Standard of Practice 16-4 and 16-6: These two companion Standards of Practice specify the appropriate conduct of a REALTOR® when confronted with issues regarding solicitation of a listed property. While the basic premise of Standard of Practice 16-4 is that solicitation of a listing which is currently listed exclusively with another REALTOR® is unethical, procedures are set out in Standard of Practice 16-4 and 16-6 which modify this basic premise under certain limited conditions. Standard of Practice 16-5 deals with parallel issues in the solicitation of buyers/tenants subject to exclusive buyer/tenant agreements.

Standard of Practice 16-9: This Standard of Practice specifies the conditions under which a REALTOR® is required to inquire of a prospective client as to the client being subject to another exclusive agreement. The Standard of Practice requires REALTORS® to make reasonable efforts to determine whether the client is subject to another current, valid, exclusive agreement prior to the REALTOR® entering into an agency agreement or other exclusive relationship with the client.

Standard of Practice 16-13: Standard of Practice 16-13 sets out the obligation not to deal with another REALTOR®’s client who is subject to an exclusive agreement unless the client’s agent or broker gives consent or unless the client initiates such dealings. 


8. Given case studies, fact scenarios or similar interactive learning methods, identify possible violations of the Code of Ethics, specifically related to the commonly cited Articles.

How can I teach this?

Minimum content for this Learning Objective includes at least one interactive exercise which demonstrates some of the principles of the Articles and Standards of Practice discussed under Learning Objective #7. Associations may use interactive methods to accomplish Learning Objectives #7 and #8 together. 


9. Describe the professional standards enforcement process of the association, including the distinction between an ethics complaint and an arbitration request, and the differences between the Grievance Committee and the Professional Standards Committee.

How can I teach this?

This Learning Objective is not intended to require a complete "course" on Professional Standards Enforcement Procedures. The minimum content required by this Objective is a brief description of the Professional Standards enforcement process, including the following concepts:

1. The basic steps in processing an ethics complaint and an arbitration request; that is, a written submission to the Grievance Committee, and if the complaint/request meets the standards set out by the procedures, the forwarding of the complaint/request to the Professional Standards Committee for a full hearing.

2. The difference between the Grievance Committee as an initial screening committee and the Professional Standards Committee as the decision making committee.

3. The difference between an ethics complaint which deals with a member’s conduct and an arbitration request which deals with a money dispute between REALTORS®.

4. The types of discipline which may be imposed for a violation of the Code of Ethics. 


10. Briefly describe the bases upon which a procuring cause arbitration claim is decided.

How can I teach this?

This Learning Objective is not intended to be a course on arbitration or procuring cause.

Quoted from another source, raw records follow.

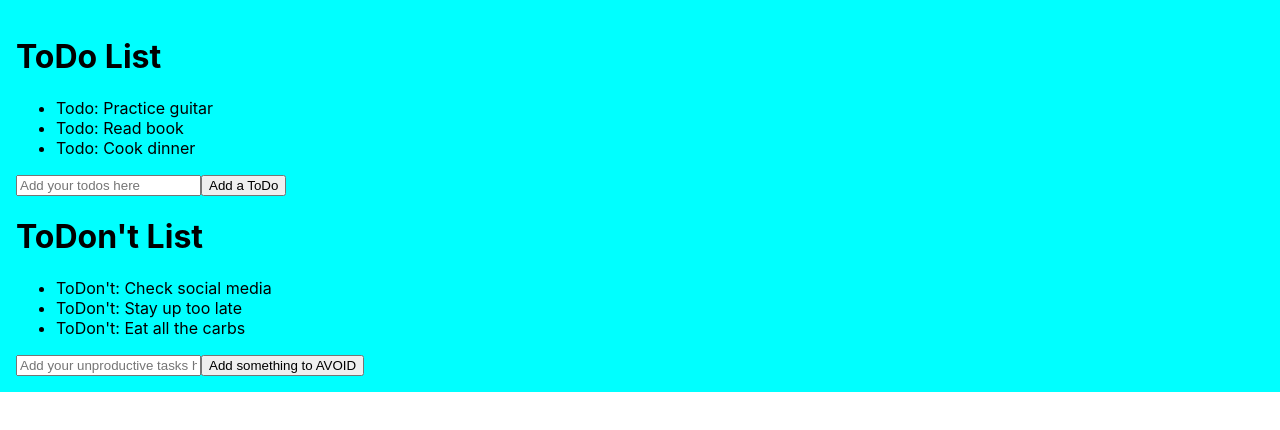
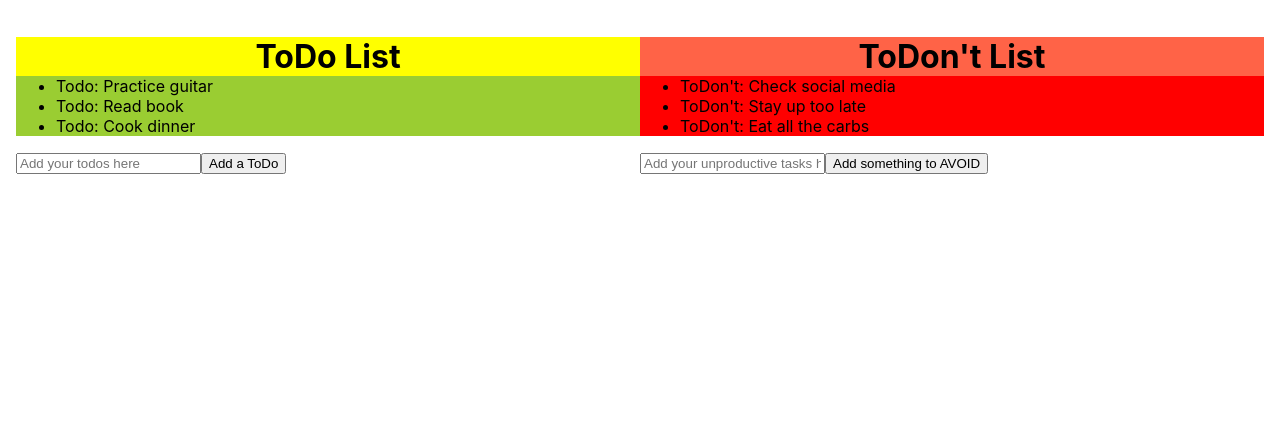
Before and after one commit to csdorman/ToDoList, a React (Create React App) app: page / in a window 1280 px wide. Shown: the top 430 px of the page. Built offline with nearby package versions, Linux system fonts and the light colour scheme.

Commit message:
Creating todo input functionality, iterating on layout/design

```diff
--- a/src/App.css
+++ b/src/App.css
@@ -1,9 +1,40 @@
 .App {
   text-align: left;
   padding: 2vh;
-  background-color: aqua;
   border:2px brown;
+  display: flex;
 }
+
+.Todo-module {
+  flex: 1;
+}
+
+.Todo-heading {
+  background: yellow;
+  margin-bottom: 0px;
+  text-align: center;
+}
+
+.TodoList {
+  background-color: yellowgreen;
+  margin-top: 0px;
+}
+
+.Todont-module {
+  flex: 1;
+}
+
+.Todont-heading {
+  background-color: tomato;
+  margin-bottom: 0px;
+  text-align: center;
+}
+
+.TodontList {
+  background-color: red;
+  margin-top: 0px;
+}
+
 
 .App-logo {
   height: 40vmin;
--- a/src/App.js
+++ b/src/App.js
@@ -14,20 +14,38 @@ function App() {
   ]
   return (
     <div className="App">
-      <h1>ToDo List</h1>
-        <ToDoList todos={todos}/>
-        <AddToDo />
-      <h1>ToDon't List</h1>
-        <ToDontList todonts={todonts} />
-        <AddToDont />
+      <div className="Todo-module">
+        <h1 className="Todo-heading">ToDo List</h1>
+          <ToDoList  todos={todos}/>
+          <AddToDo />
+      </div>
+      <div className="Todont-module">
+        <h1 className="Todont-heading">ToDon't List</h1>
+          <ToDontList  todonts={todonts} />
+          <AddToDont />
+      </div>
     </div>
   );
 }
 
 function AddToDo() {
+  function handleAddTodo(event) {
+    //by default, the React refreshes page w/onSubmit - this prevents that
+    event.preventDefault()
+    //see all the elements submitted by onSubmit - console.log(event.target.elements)
+    //get the text entered into <input> - console.log(event.target.elements.newTodo.value)
+    const todoText = event.target.elements.newTodo.value
+    const todo = {
+      id: 4,
+      text: todoText,
+      done: false
+    }
+    console.log(todo)
+
+  }
   return(
-    <form>
-      <input placeholder="Add your todos here"></input>
+    <form onSubmit={handleAddTodo}>
+      <input name="newTodo" placeholder="Add your todos here"></input>
       <button type="submit">Add a ToDo</button>
     </form>
   )
@@ -35,7 +53,7 @@ function AddToDo() {
 
 function ToDoList(props) {
   return (
-    <ul>
+    <ul className="TodoList">
       {props.todos.map(todo => (
         <li key={todo.id}>Todo: {todo.text}</li>
       ))}
@@ -44,8 +62,9 @@ function ToDoList(props) {
 }
 
 function AddToDont() {
+
   return(
-    <form>
+    <form >
       <input placeholder="Add your unproductive tasks here"></input>
       <button type="submit">Add something to AVOID</button>
     </form>
@@ -55,7 +74,7 @@ function AddToDont() {
 //! With destructuring to reduce typing "props" for properties
 function ToDontList( {todonts} ) {
   return (
-    <ul>
+    <ul className="TodontList">
       {todonts.map(todont => (
         <li key={todont.id}>ToDon't: {todont.text}</li>
       ))}
```
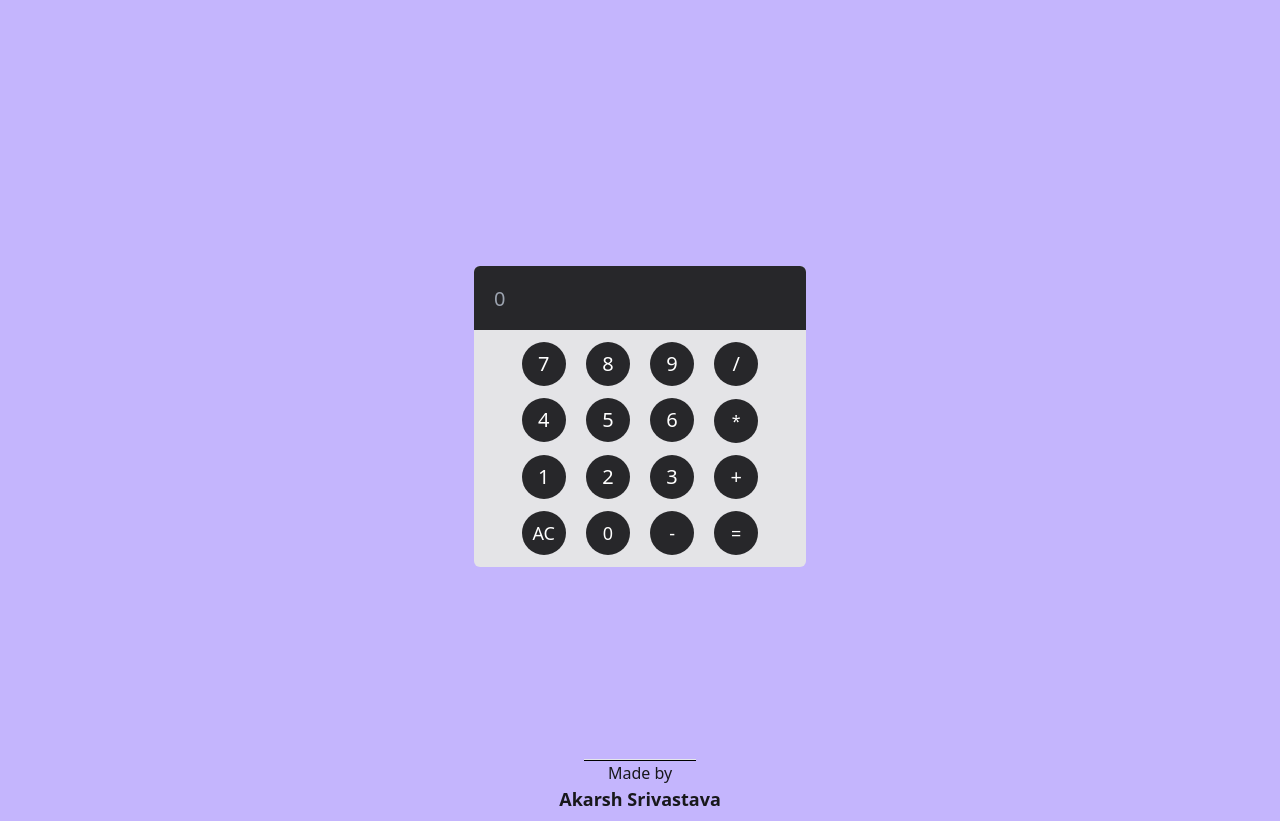
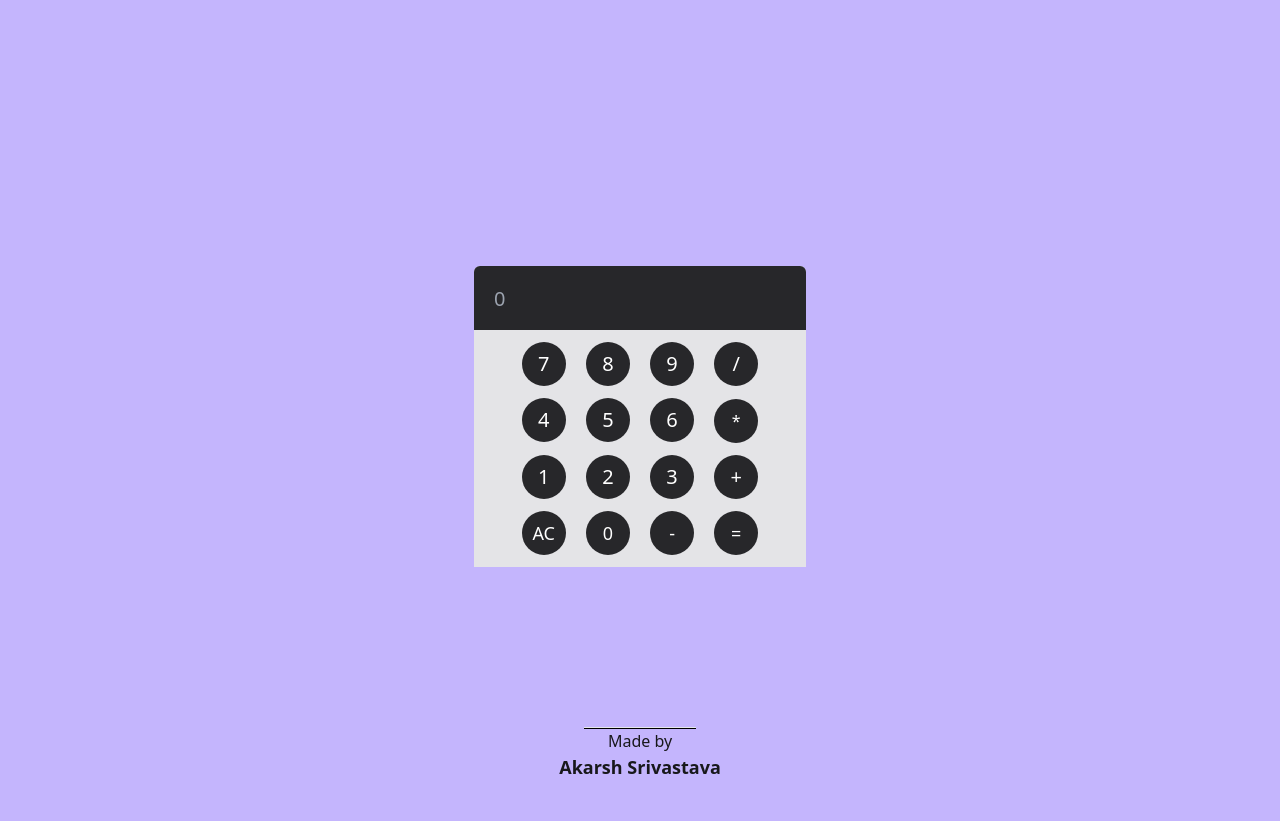
Before and after one commit to Akarsh0801/calculator.github.io, a website: page index.html in a window 1280 px wide. Shown: the part 80-901 px from the top of the page. After the commit the page ends 869 px from the top, so only its background shows below. Drawn offline with nearby package versions, Linux system fonts and the light colour scheme.

Commit message:
Add files via upload

```diff
--- a/index.html
+++ b/index.html
@@ -11,7 +11,7 @@
     <div id="head" class=" text-zinc-900 text-2xl md:text-3xl lg:text-3xl xl:text-3xl font-semibold text-center my-2 md:mt-3 lg:mt-3 xl:mt-3">
         Calculator<hr class="bg-black h-0.5 w-auto text-center mx-auto">
         </div>
-    <div class="flex flex-col justify-between items-center mx-auto w-fit bg-zinc-200 my-48 md:mt-64 lg:mt-64 xl:mt-72  rounded-md   ">
+    <div class="flex flex-col justify-between items-center mx-auto w-fit bg-zinc-200 my-40 md:mt-64 lg:mt-64 xl:mt-72  rounded-t-md   ">
     <input class="flex justify-end items-center bg-zinc-800 w-full h-16 text-white text-xl p-4 pl-5 rounded-t-md " type="text" name="input" id="input" placeholder="0" >
     </input>
     <div class="flex-col justify-between space-y-3 my-2 p-1" id="btns">
```
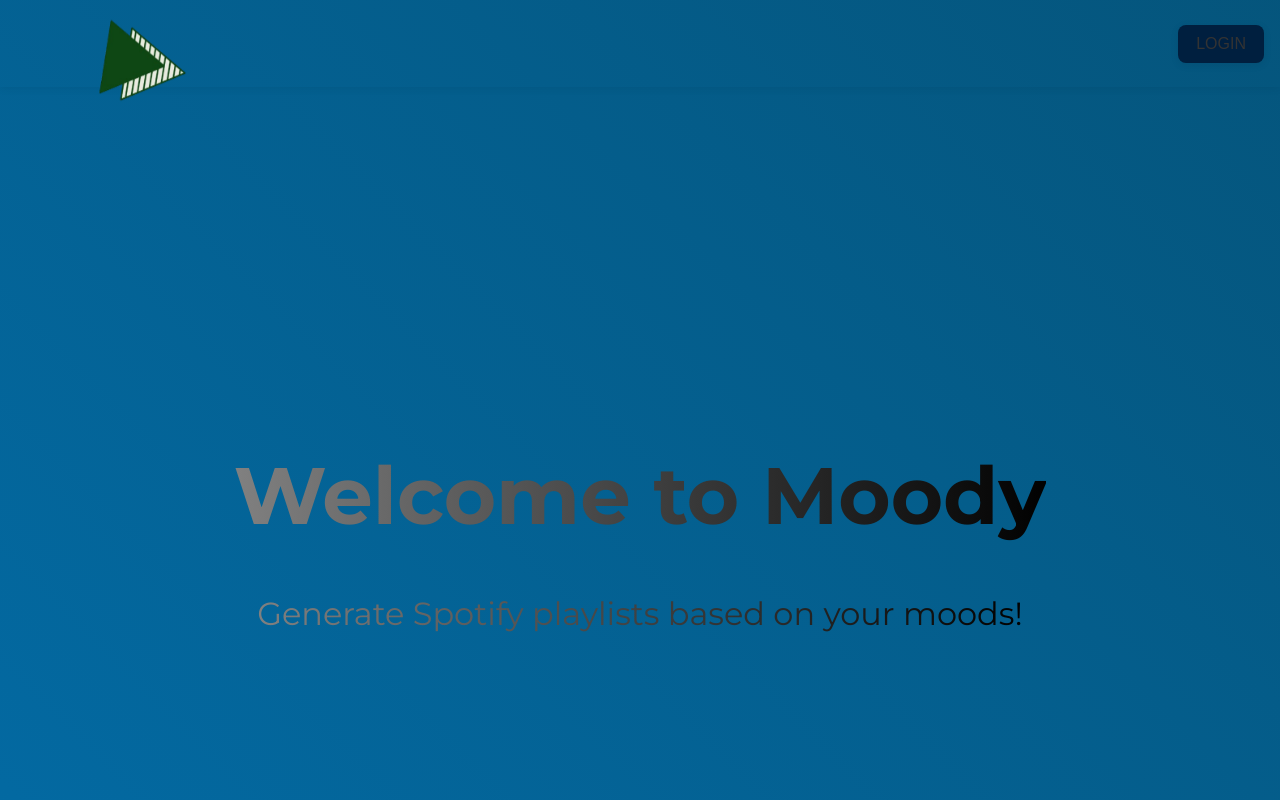
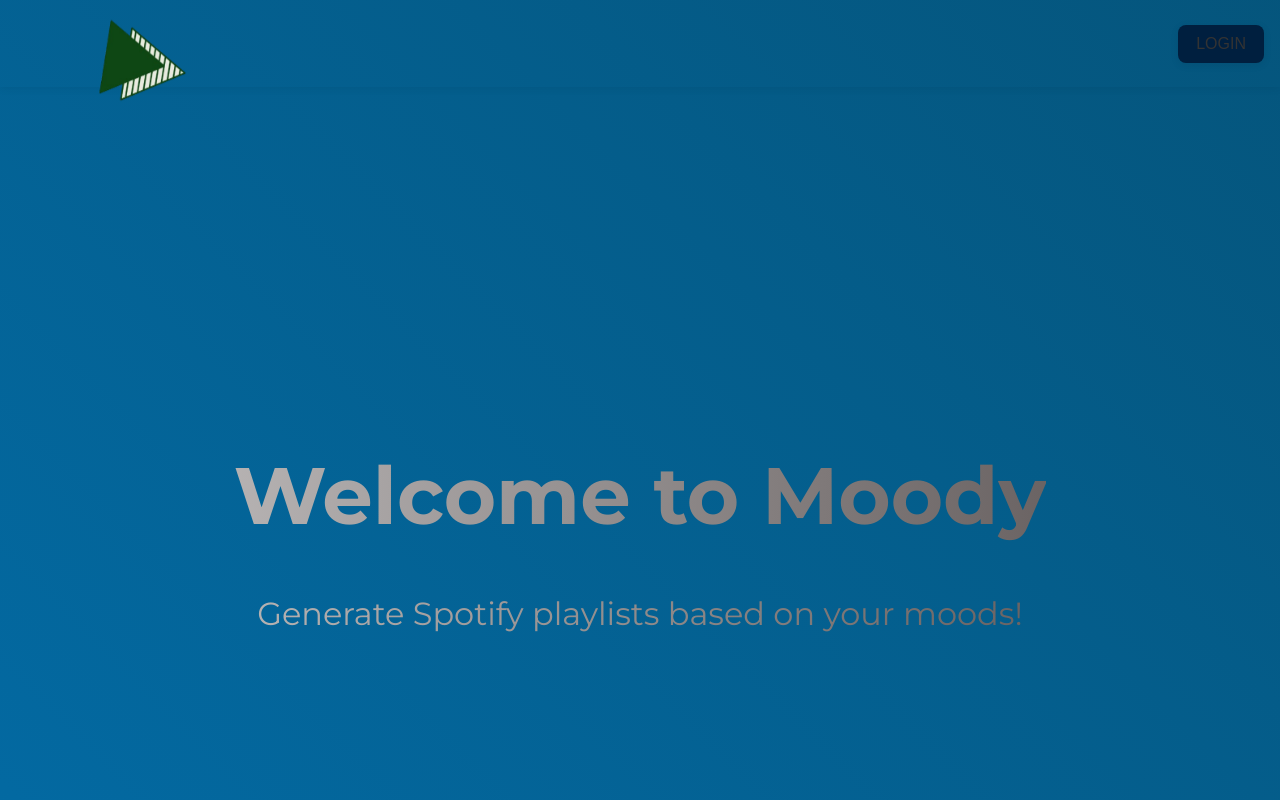
Before and after one commit to yasmincsun/comp490project, a React (Vite) app in the folder FrontEnd/: page / in a window 1280 px wide. Shown: the top 800 px of the page. Built offline with nearby package versions, Linux system fonts and the light colour scheme; the HTML template or start-up script is replaced by a standard one.

Commit message:
welcome font color change

```diff
--- a/FrontEnd/src/components/frontPage/frontPage.css
+++ b/FrontEnd/src/components/frontPage/frontPage.css
@@ -193,7 +193,7 @@
 /* moving text gradient from white to black applied to the two main lines */
 .frontpage-content h1,
 .frontpage-content p {
-  background: linear-gradient(90deg, #ffffff 0%, #000000 100%);
+  background: linear-gradient(90deg, #ffffff 0%, #6a6363 100%);
   -webkit-background-clip: text;
   -webkit-text-fill-color: transparent;
   background-size: 200% 100%;
```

However, the minimum content for this Objective should include a brief discussion of the concept of procuring cause as the standard by which REALTOR® to REALTOR® commission disputes are decided; that the concept of procuring cause is determined by the factors specified by the NAR Professional Standards Committee in the Code of Ethics and Arbitration Manual; that no one factor, such as who showed the property first, who wrote the successful offer to purchase, or who secured a written agency agreement with the buyer, will determine the outcome of the case.